Sten: It is extremely difficult to supply low-income housing on tight timeline. The financing and development process takes time. As I stated before, the bureau worked hard to identify resources to preserve low-income housing immediately, so our problems don't get worse, or get less worse than they otherwise would have. That said, the city is funding the development of several projects that include low-income housing. The most recently completed project is the St. Francis project next to the Safeway downtown. We are also trying to come up with emergency funds to keep existing projects open. In the long term, I believe the real estate transfer tax is our best answer. To institute it, we will need authorization from the state Legislature, which has been an uphill fight so far.
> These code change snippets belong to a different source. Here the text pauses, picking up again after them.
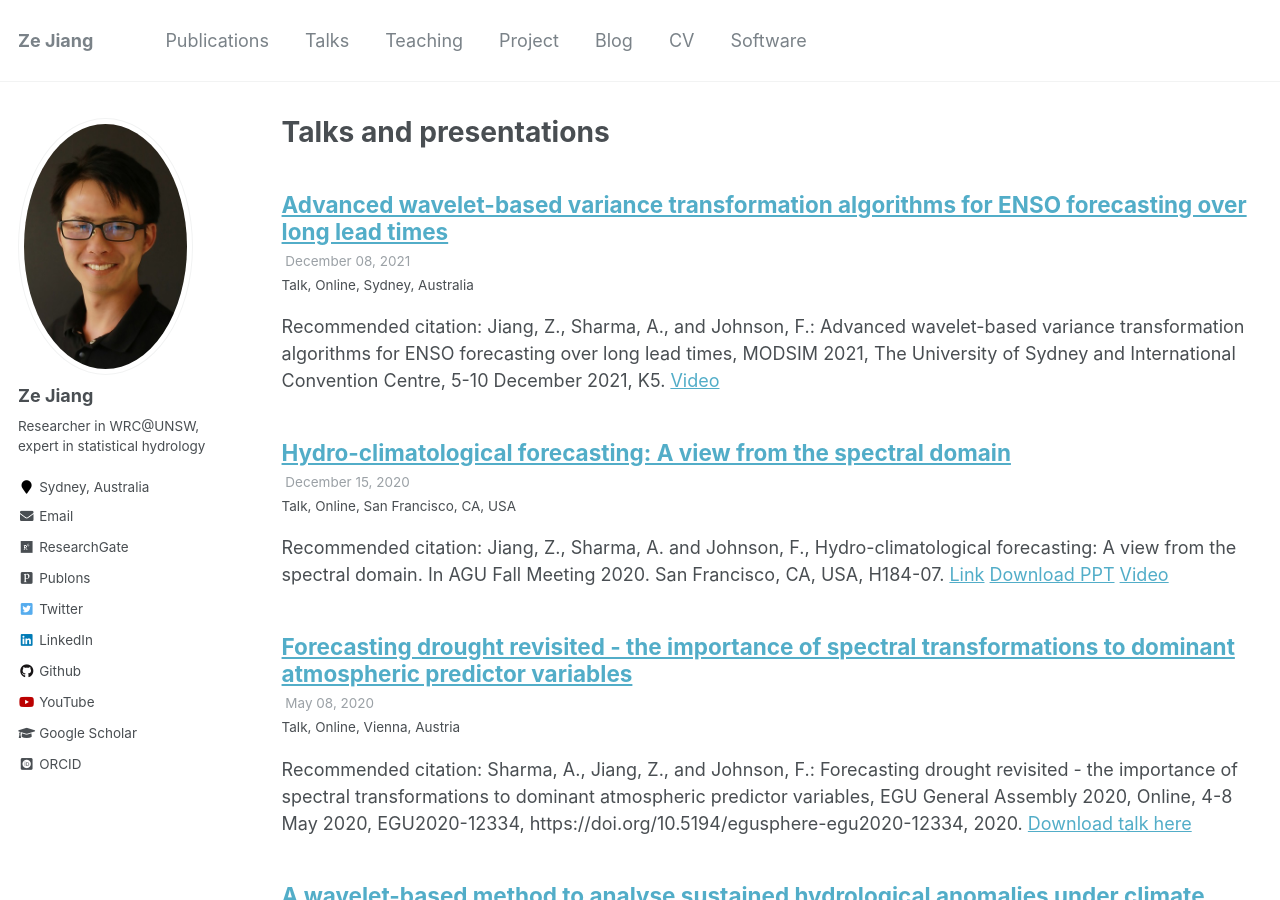
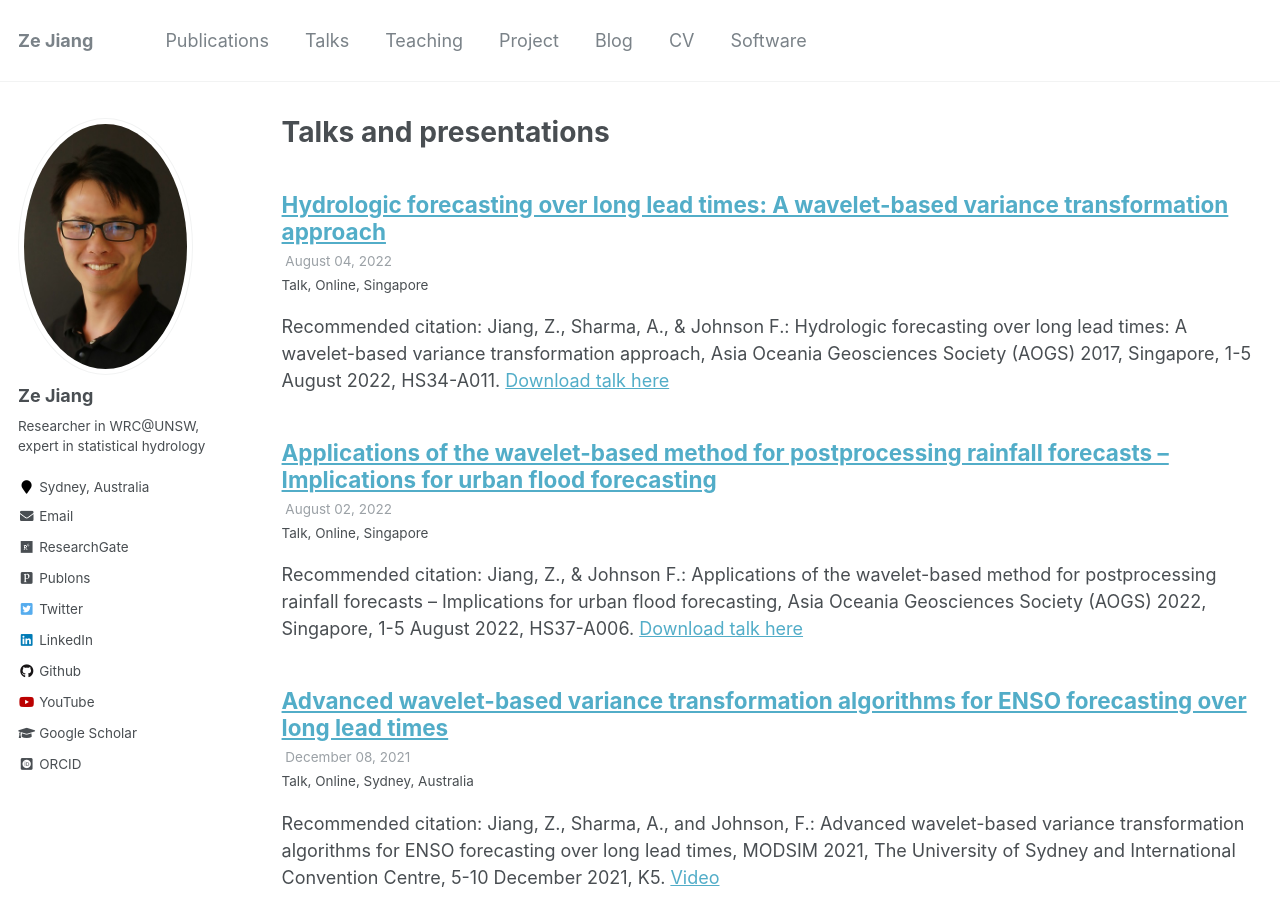
Before and after one commit to zejiang-unsw/zejiang-unsw.github.io, a Jekyll site: the page built from _pages/talks.html, in a window 1280 px wide and 900 px high. Built offline with Jekyll 4.4.1, drawn with Linux system fonts in a browser that asks for light colours; some web fonts are replaced.

Commit message:
add AOGS 2022

```diff
--- a/_talks/2017-08-11-talk-AOGS.md
+++ b/_talks/2017-08-11-talk-AOGS.md
@@ -2,10 +2,10 @@
 title: "Impacts of Climate Change on Rice Crop Yields in Vietnam"
 collection: talks
 type: "Talk"
-permalink: /talks/2017-08-11-talk-MODSIM
+permalink: /talks/2017-08-11-talk-AOGS
 venue: "Suntec Singapore Convention & Exhibition Centre"
 date: 2017-08-11
 location: "Singapore"
 ---
 
-Recommended citation: Jiang, Z., Raghavan, S. V., Hur, J., Sun, Y., and Liong, S.-Y.: Impacts of Climate Change on Rice Crop Yields in Vietnam, Asia Oceania Geosciences Society (AOGS)  2017, Suntec Singapore Convention & Exhibition Centre, 6-11 August 2017, IG04-A026. [Download talk here](http://zejiang-unsw.github.io/files/Jiang-AOGS-2017.pdf)
+Recommended citation: Jiang, Z., Raghavan, S. V., Hur, J., Sun, Y., and Liong, S.-Y.: Impacts of Climate Change on Rice Crop Yields in Vietnam, Asia Oceania Geosciences Society (AOGS) 2017, Suntec Singapore Convention & Exhibition Centre, 6-11 August 2017, IG04-A026. [Download talk here](http://zejiang-unsw.github.io/files/Jiang-AOGS-2017.pdf)
--- /dev/null
+++ b/_talks/2022-08-02-talk-AOGS.md
@@ -0,0 +1,11 @@
+---
+title: "Applications of the wavelet-based method for postprocessing rainfall forecasts – Implications for urban flood forecasting"
+collection: talks
+type: "Talk"
+permalink: /talks/2022-08-02-talk-AOGS
+venue: "Online"
+date: 2022-08-02
+location: "Singapore"
+---
+
+Recommended citation: Jiang, Z., & Johnson F.: Applications of the wavelet-based method for postprocessing rainfall forecasts – Implications for urban flood forecasting, Asia Oceania Geosciences Society (AOGS) 2022, Singapore, 1-5 August 2022, HS37-A006. [Download talk here](http://zejiang-unsw.github.io/files/Jiang-AOGS-2022-1.pdf)
--- /dev/null
+++ b/_talks/2022-08-04-talk-AOGS.md
@@ -0,0 +1,11 @@
+---
+title: "Hydrologic forecasting over long lead times: A wavelet-based variance transformation approach"
+collection: talks
+type: "Talk"
+permalink: /talks/2022-08-04-talk-AOGS
+venue: "Online"
+date: 2022-08-04
+location: "Singapore"
+---
+
+Recommended citation: Jiang, Z., Sharma, A., & Johnson F.: Hydrologic forecasting over long lead times: A wavelet-based variance transformation approach, Asia Oceania Geosciences Society (AOGS) 2017, Singapore, 1-5 August 2022, HS34-A011. [Download talk here](http://zejiang-unsw.github.io/files/Jiang-AOGS-2022-2.pdf)
```
Also changed, not shown: 1 other file.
sr: What is your personal view on the anti-camping and the sit-stand-lie laws?

Sten: I don't think that allowing camping is the answer to the market's failure to provide an adequate supply of low-income housing. We can do better than that. Criminalizing homelessness on the other hand is immoral and impractical. Portland has a history of finding ways to get disparate interests to work together to find solutions. I don't support the sit-lie ordinance, and have supported the anti-camping ordinance if it is enforced in a humane way. At this point, I don't think we have the mix of laws and services anywhere near right. I am working with Sisters of the Road and others to involve homeless people in trying to come up with better approaches. It is important that the police remain part of this dialogue as well.

sr: What is your relationship with the Portland Business Alliance?

Sten: It has been up and down. I have good relations with many of the members, and know them to be community-minded. At the same time, I have been publicly and loudly opposed to many of their priorities and policy approaches. The business group that immediately preceded the business alliance, the Association for Portland Progress, provided leadership that dramatically improved the homeless youth system. The new leadership at the business alliance made a strategic decision to pick a fight with the city. I am interested in rebuilding partnerships, but unwilling to agree with their current approach in order to get there.

sr: In your opinion, what is a model city Portland should look to follow by example?

Sten: There are good models literally all over the world, though one city does not leap to mind. There is growing national consensus around the "Housing First" model. The Housing First model calls for aligning public resources to produce supportive housing. Basically that means finding ways to better coordinate county-funded programs like mental health programs with city-funded housing programs to get people into housing as soon as possible. The facts are pretty staggering a houseless person that ends up in the hospital due to a mental health crisis costs the community exponentially more than what providing housing with mental health services would. Not only is housing cheaper than treating crises, but also it is much more safe and less agonizing for the individuals involved and the community at large.

sr: With the ongoing financial crisis, How do we ensure to keep Portland "Portland"?

Sten: We need to be bold and creative and use the crisis to change the things that got us here. People also need to step up to help, so if you are reading this and have time and/or skills to volunteer, I'm sure street roots would be willing to help you find a meaningful way to contribute.

sr: Have you ever spent a night in a shelter to see what they are like?

Sten: No. I have visited all of our shelters.

sr: Who have been the three biggest influences on your life?

Sten: My wife, Marnie; Gretchen Kafoury; and all of the many writers who have helped us imagine a better world.

sr: Any mayoral ambitions?

Sten: Yes.